FN: If a vaccine is developed in the US or Britain, would local people want to be given it first?
BG: We work with all pharmaceutical companies that have sufficient production capacity. We tell them-even if your vaccine is not selected, can we use your facilities around the world to start producing this vaccine faster than ever before? And it is incredible how pharmaceutical companies agree with the words “even if our vaccine is not the best, we will provide our factories.”
FN: First of all, should it be given to health workers in the country where the vaccine was invented?
BG: If there is one plant that produces 300 million doses a year, the demand will be very high. There will be strict conditions, including who provided the funding and where the worst situation with the epidemic is. If we start production at 10 plants, we will be able to produce 3 billion vaccines a year. Then there will be no special restrictions, and the main problem will not be the production, but the delivery of vaccines.
FN: Who wants companies to make their patents public and provide open access to any information about the vaccine. But some say that licensing is enough, and the intellectual rights should remain with the Creator. Who do you support?
BG: Intellectual property rights are meaningless. A vaccine that has passed clinical trials for safety and effectiveness is required. These companies are doing this to help the world. They don’t do it with the idea that they will be able to benefit from the vaccine. They know that this is necessary for everyone. And no matter what conspiracy theories people come up with, the pharmaceutical industry is showing itself at its best—for example, AstraZeneca.
This can be said of all companies, but I will take it as an example. We advised [Oxford University scientists] to work together with a pharmaceutical company because you are excellent specialists, you work quickly, but in the matter of clinical trials and working with manufacturers, you need a pharmaceutical company, and they chose AstraZeneca. The combination of their abilities was incredible.
Our Fund works with AstraZeneca, and we ask them what the plan is for India, what the project is for China. So if the creation of the vaccine is successful, as we hope, then there is already a global plan for its mass production. AstraZeneca said it was not going to profit from this. She just wants to help the world.
FN: Let’s talk about the conspiracy theories that have flooded the Internet. Some of them mention you, suggesting that you want to take over the world through computer chips that people will get through vaccination. Do you think this could be harmful?

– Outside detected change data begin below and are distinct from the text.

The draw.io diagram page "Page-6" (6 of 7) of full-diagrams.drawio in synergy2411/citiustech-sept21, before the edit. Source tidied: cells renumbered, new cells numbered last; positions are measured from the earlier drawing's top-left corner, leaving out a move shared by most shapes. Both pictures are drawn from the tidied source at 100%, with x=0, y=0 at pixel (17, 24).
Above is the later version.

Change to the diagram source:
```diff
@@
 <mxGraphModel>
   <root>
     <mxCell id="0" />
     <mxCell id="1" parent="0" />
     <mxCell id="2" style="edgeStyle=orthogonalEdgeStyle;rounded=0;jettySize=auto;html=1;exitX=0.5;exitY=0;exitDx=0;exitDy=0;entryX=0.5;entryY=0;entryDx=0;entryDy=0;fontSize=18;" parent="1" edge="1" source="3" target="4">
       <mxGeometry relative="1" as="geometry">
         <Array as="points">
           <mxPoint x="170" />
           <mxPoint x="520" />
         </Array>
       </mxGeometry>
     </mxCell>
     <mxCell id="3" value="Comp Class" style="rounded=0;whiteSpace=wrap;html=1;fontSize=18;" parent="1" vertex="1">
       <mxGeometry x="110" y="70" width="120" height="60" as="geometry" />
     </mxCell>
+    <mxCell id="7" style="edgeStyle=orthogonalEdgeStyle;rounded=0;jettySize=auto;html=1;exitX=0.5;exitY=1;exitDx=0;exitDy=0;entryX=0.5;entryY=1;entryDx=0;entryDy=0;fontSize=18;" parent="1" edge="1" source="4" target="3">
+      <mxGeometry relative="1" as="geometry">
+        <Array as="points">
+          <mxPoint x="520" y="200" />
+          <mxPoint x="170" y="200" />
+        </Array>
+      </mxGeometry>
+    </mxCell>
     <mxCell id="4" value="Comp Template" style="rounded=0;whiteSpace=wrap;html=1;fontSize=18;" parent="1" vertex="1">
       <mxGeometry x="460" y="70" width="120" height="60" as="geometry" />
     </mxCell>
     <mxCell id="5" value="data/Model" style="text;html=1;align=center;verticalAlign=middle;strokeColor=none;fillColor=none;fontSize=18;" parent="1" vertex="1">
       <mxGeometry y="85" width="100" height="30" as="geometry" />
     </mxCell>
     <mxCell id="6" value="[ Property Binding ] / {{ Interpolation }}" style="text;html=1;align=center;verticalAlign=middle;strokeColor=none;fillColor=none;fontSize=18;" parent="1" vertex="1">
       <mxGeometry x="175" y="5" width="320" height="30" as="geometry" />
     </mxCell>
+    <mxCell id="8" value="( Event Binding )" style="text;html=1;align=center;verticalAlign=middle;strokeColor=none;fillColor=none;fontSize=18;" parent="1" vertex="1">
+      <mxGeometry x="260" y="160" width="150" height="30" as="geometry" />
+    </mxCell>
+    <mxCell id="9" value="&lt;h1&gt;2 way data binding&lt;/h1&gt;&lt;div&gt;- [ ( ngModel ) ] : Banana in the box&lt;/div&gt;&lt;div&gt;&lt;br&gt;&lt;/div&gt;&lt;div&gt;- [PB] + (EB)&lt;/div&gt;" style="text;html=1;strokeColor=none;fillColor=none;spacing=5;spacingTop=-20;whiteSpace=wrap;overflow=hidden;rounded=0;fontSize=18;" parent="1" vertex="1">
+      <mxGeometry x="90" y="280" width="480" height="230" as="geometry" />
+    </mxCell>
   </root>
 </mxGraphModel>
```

BG: If you look at all the gossip and anti-scientific statements that exist, Yes-it leads to inciting hostility between people. It’s disturbing that digital tools are being used for all this craziness at a time like this. When we eventually have a vaccine, we will need to achieve the formation of group immunity, so that about 80% of the population is vaccinated. But if they think it’s a Scam or that vaccines are harmful, and people don’t want to be protected, then the disease will continue to kill people.
So I’m a little concerned about the existence of all these crazy ideas. And I am somewhat surprised that some of these theories are about me. We donate money to create a tool; we write checks to pharmaceutical companies. As it happens, our Foundation has many specialists in the field of pharmacology, and we are considered an honest intermediary between the government and companies in terms of choosing the best method.

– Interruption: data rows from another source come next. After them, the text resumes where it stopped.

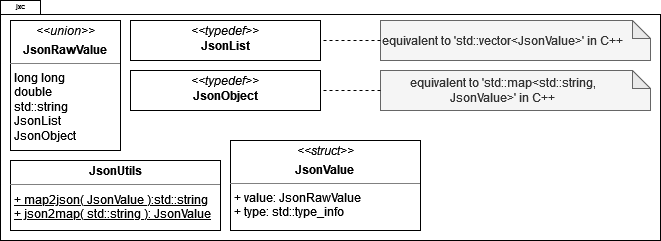
Earlier version of the draw.io export docs/uml.png (mwhicks-dev/JsonXChange). Source tidied: cells renumbered, new cells last; positions are measured from the earlier drawing's top-left corner, leaving out a move shared by most shapes.
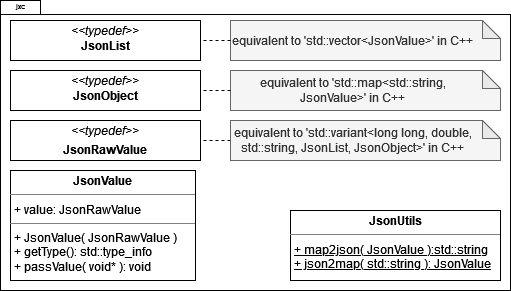
The same diagram one commit later.

Commit message:
UML - JsonValue now uses variant

Change to the diagram source:
```diff
@@ -3,28 +3,22 @@
     <mxCell id="0" />
     <mxCell id="1" parent="0" />
     <mxCell id="2" style="shape=folder;fontStyle=1;spacingTop=10;tabWidth=40;tabHeight=14;tabPosition=left;html=1;whiteSpace=wrap;" parent="1" vertex="1">
-      <mxGeometry width="660" height="240" as="geometry" />
+      <mxGeometry width="510" height="290" as="geometry" />
     </mxCell>
     <mxCell id="3" value="jxc" style="text;html=1;align=center;verticalAlign=middle;strokeColor=none;fillColor=none;fontSize=7;spacing=0;labelPosition=center;verticalLabelPosition=middle;spacingBottom=9;spacingLeft=0;spacingRight=10;" parent="1" vertex="1">
       <mxGeometry x="10" width="30" height="20" as="geometry" />
     </mxCell>
-    <mxCell id="4" value="&lt;p style=&quot;margin:0px;margin-top:4px;text-align:center;&quot;&gt;&lt;i&gt;&amp;lt;&amp;lt;union&amp;gt;&amp;gt;&lt;/i&gt;&lt;/p&gt;&lt;p style=&quot;margin:0px;margin-top:4px;text-align:center;&quot;&gt;&lt;b&gt;JsonRawValue&lt;/b&gt;&lt;br&gt;&lt;/p&gt;&lt;hr size=&quot;1&quot;&gt;&lt;p style=&quot;margin:0px;margin-left:4px;&quot;&gt;long long&lt;/p&gt;&lt;p style=&quot;margin:0px;margin-left:4px;&quot;&gt;double&lt;/p&gt;&lt;p style=&quot;margin:0px;margin-left:4px;&quot;&gt;std::string&lt;/p&gt;&lt;p style=&quot;margin:0px;margin-left:4px;&quot;&gt;JsonList&lt;/p&gt;&lt;p style=&quot;margin:0px;margin-left:4px;&quot;&gt;JsonObject&lt;br&gt;&lt;/p&gt;" style="verticalAlign=top;align=left;overflow=fill;fontSize=12;fontFamily=Helvetica;html=1;whiteSpace=wrap;" parent="1" vertex="1">
-      <mxGeometry x="10" y="20" width="110" height="130" as="geometry" />
-    </mxCell>
-    <mxCell id="5" value="&lt;p style=&quot;margin:0px;margin-top:4px;text-align:center;&quot;&gt;&lt;i&gt;&amp;lt;&amp;lt;struct&amp;gt;&amp;gt;&lt;/i&gt;&lt;/p&gt;&lt;p style=&quot;margin:0px;margin-top:4px;text-align:center;&quot;&gt;&lt;b&gt;JsonValue&lt;/b&gt;&lt;br&gt;&lt;/p&gt;&lt;hr size=&quot;1&quot;&gt;&lt;p style=&quot;margin:0px;margin-left:4px;&quot;&gt;+ value: JsonRawValue&lt;br&gt;+ type: std::type_info&lt;/p&gt;" style="verticalAlign=top;align=left;overflow=fill;fontSize=12;fontFamily=Helvetica;html=1;whiteSpace=wrap;" parent="1" vertex="1">
-      <mxGeometry x="230" y="140" width="190" height="90" as="geometry" />
-    </mxCell>
     <mxCell id="6" value="&lt;p style=&quot;margin:0px;margin-top:4px;text-align:center;&quot;&gt;&lt;i&gt;&amp;lt;&amp;lt;typedef&amp;gt;&amp;gt;&lt;/i&gt;&lt;br&gt;&lt;b&gt;JsonList&lt;/b&gt;&lt;/p&gt;" style="verticalAlign=top;align=left;overflow=fill;fontSize=12;fontFamily=Helvetica;html=1;whiteSpace=wrap;" parent="1" vertex="1">
-      <mxGeometry x="130" y="20" width="190" height="40" as="geometry" />
+      <mxGeometry x="10" y="20" width="190" height="40" as="geometry" />
     </mxCell>
     <mxCell id="7" value="&lt;p style=&quot;margin:0px;margin-top:4px;text-align:center;&quot;&gt;&lt;i&gt;&amp;lt;&amp;lt;typedef&amp;gt;&amp;gt;&lt;/i&gt;&lt;br&gt;&lt;b&gt;JsonObject&lt;/b&gt;&lt;/p&gt;" style="verticalAlign=top;align=left;overflow=fill;fontSize=12;fontFamily=Helvetica;html=1;whiteSpace=wrap;" parent="1" vertex="1">
-      <mxGeometry x="130" y="70" width="190" height="40" as="geometry" />
+      <mxGeometry x="10" y="70" width="190" height="40" as="geometry" />
     </mxCell>
     <mxCell id="8" value="equivalent to 'std::vector&amp;lt;JsonValue&amp;gt;' in C++" style="shape=note;whiteSpace=wrap;html=1;backgroundOutline=1;darkOpacity=0.05;labelPosition=center;verticalLabelPosition=middle;align=center;verticalAlign=middle;spacingLeft=0;spacingRight=25;fillColor=#f5f5f5;fontColor=#333333;strokeColor=#666666;size=18;" parent="1" vertex="1">
-      <mxGeometry x="380" y="20" width="270" height="40" as="geometry" />
+      <mxGeometry x="230" y="20" width="270" height="40" as="geometry" />
     </mxCell>
     <mxCell id="9" value="equivalent to 'std::map&amp;lt;std::string, JsonValue&amp;gt;' in C++" style="shape=note;whiteSpace=wrap;html=1;backgroundOutline=1;darkOpacity=0.05;labelPosition=center;verticalLabelPosition=middle;align=center;verticalAlign=middle;spacingLeft=0;spacingRight=25;fillColor=#f5f5f5;fontColor=#333333;strokeColor=#666666;size=18;" parent="1" vertex="1">
-      <mxGeometry x="380" y="70" width="270" height="40" as="geometry" />
+      <mxGeometry x="230" y="70" width="270" height="40" as="geometry" />
     </mxCell>
     <mxCell id="10" style="endArrow=none;dashed=1;html=1;rounded=0;" parent="1" edge="1" source="8" target="6">
       <mxGeometry relative="1" as="geometry" />
@@ -33,7 +27,19 @@
       <mxGeometry relative="1" as="geometry" />
     </mxCell>
     <mxCell id="12" value="&lt;p style=&quot;margin:0px;margin-top:4px;text-align:center;&quot;&gt;&lt;b&gt;JsonUtils&lt;/b&gt;&lt;/p&gt;&lt;hr size=&quot;1&quot;&gt;&lt;p style=&quot;margin:0px;margin-left:4px;&quot;&gt;&lt;u&gt;+ map2json( JsonValue ):std::string&lt;/u&gt;&lt;/p&gt;&lt;p style=&quot;margin:0px;margin-left:4px;&quot;&gt;&lt;u&gt;+ json2map( std::string ): JsonValue&lt;/u&gt;&lt;br&gt;&lt;/p&gt;" style="verticalAlign=top;align=left;overflow=fill;fontSize=12;fontFamily=Helvetica;html=1;whiteSpace=wrap;" parent="1" vertex="1">
-      <mxGeometry x="10" y="160" width="210" height="70" as="geometry" />
+      <mxGeometry x="290" y="210" width="210" height="70" as="geometry" />
     </mxCell>
+    <mxCell id="13" value="&lt;p style=&quot;margin:0px;margin-top:4px;text-align:center;&quot;&gt;&lt;b&gt;JsonValue&lt;/b&gt;&lt;/p&gt;&lt;hr size=&quot;1&quot;&gt;&lt;p style=&quot;margin:0px;margin-left:4px;&quot;&gt;+ value: JsonRawValue&lt;br&gt;&lt;/p&gt;&lt;hr size=&quot;1&quot;&gt;&lt;p style=&quot;margin:0px;margin-left:4px;&quot;&gt;+ JsonValue( JsonRawValue )&lt;br&gt;&lt;/p&gt;&lt;p style=&quot;margin:0px;margin-left:4px;&quot;&gt;+ getType(): std::type_info&lt;/p&gt;&lt;p style=&quot;margin:0px;margin-left:4px;&quot;&gt;+ passValue( void* ): void&lt;br&gt;&lt;/p&gt;" style="verticalAlign=top;align=left;overflow=fill;fontSize=12;fontFamily=Helvetica;html=1;whiteSpace=wrap;" parent="1" vertex="1">
+      <mxGeometry x="10" y="170" width="185" height="110" as="geometry" />
+    </mxCell>
+    <mxCell id="14" value="&lt;p style=&quot;margin:0px;margin-top:4px;text-align:center;&quot;&gt;&lt;i&gt;&amp;lt;&amp;lt;typedef&amp;gt;&amp;gt;&lt;/i&gt;&lt;/p&gt;&lt;p style=&quot;margin:0px;margin-top:4px;text-align:center;&quot;&gt;&lt;b&gt;JsonRawValue&lt;/b&gt;&lt;br&gt;&lt;/p&gt;" style="verticalAlign=top;align=left;overflow=fill;fontSize=12;fontFamily=Helvetica;html=1;whiteSpace=wrap;" parent="1" vertex="1">
+      <mxGeometry x="10" y="120" width="190" height="40" as="geometry" />
+    </mxCell>
+    <mxCell id="15" style="endArrow=none;dashed=1;html=1;rounded=0;" parent="1" edge="1" source="16" target="14">
+      <mxGeometry relative="1" as="geometry" />
+    </mxCell>
+    <mxCell id="16" value="equivalent to 'std::variant&amp;lt;long long, double, std::string, JsonList, JsonObject&amp;gt;' in C++" style="shape=note;whiteSpace=wrap;html=1;backgroundOutline=1;darkOpacity=0.05;labelPosition=center;verticalLabelPosition=middle;align=center;verticalAlign=middle;spacingLeft=0;spacingRight=25;fillColor=#f5f5f5;fontColor=#333333;strokeColor=#666666;size=18;" parent="1" vertex="1">
+      <mxGeometry x="230" y="120" width="270" height="40" as="geometry" />
+    </mxCell>
   </root>
 </mxGraphModel>
```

FN: This was probably partly due to your words when you said that it is necessary to know who has been vaccinated and who has not, and how it will be tracked.
BG: Yes, if we talk about the smallpox vaccine, it left a scar because it is mighty, and you could see people with such vaccination in the crowd. And to completely get rid of the disease, everyone needed to be vaccinated. Therefore, we can say that a miracle happened, since, in 1980, this disease was recognized as defeated. So if we talk about voluntary registration, yes, we are thinking about how to protect children from the disease, but this does not mean any chips or anything like that. Sometimes you want to laugh [because of some theories].
FN: How do we know who has been vaccinated and who hasn’t?
BG: In rich countries, information is documented, and in emerging countries, data is recorded in paper documents. They are gradually switching to digital technologies, but not fast enough. In India, we test programs where information is stored in mobile phones so that specialists can understand whether a particular village has been covered.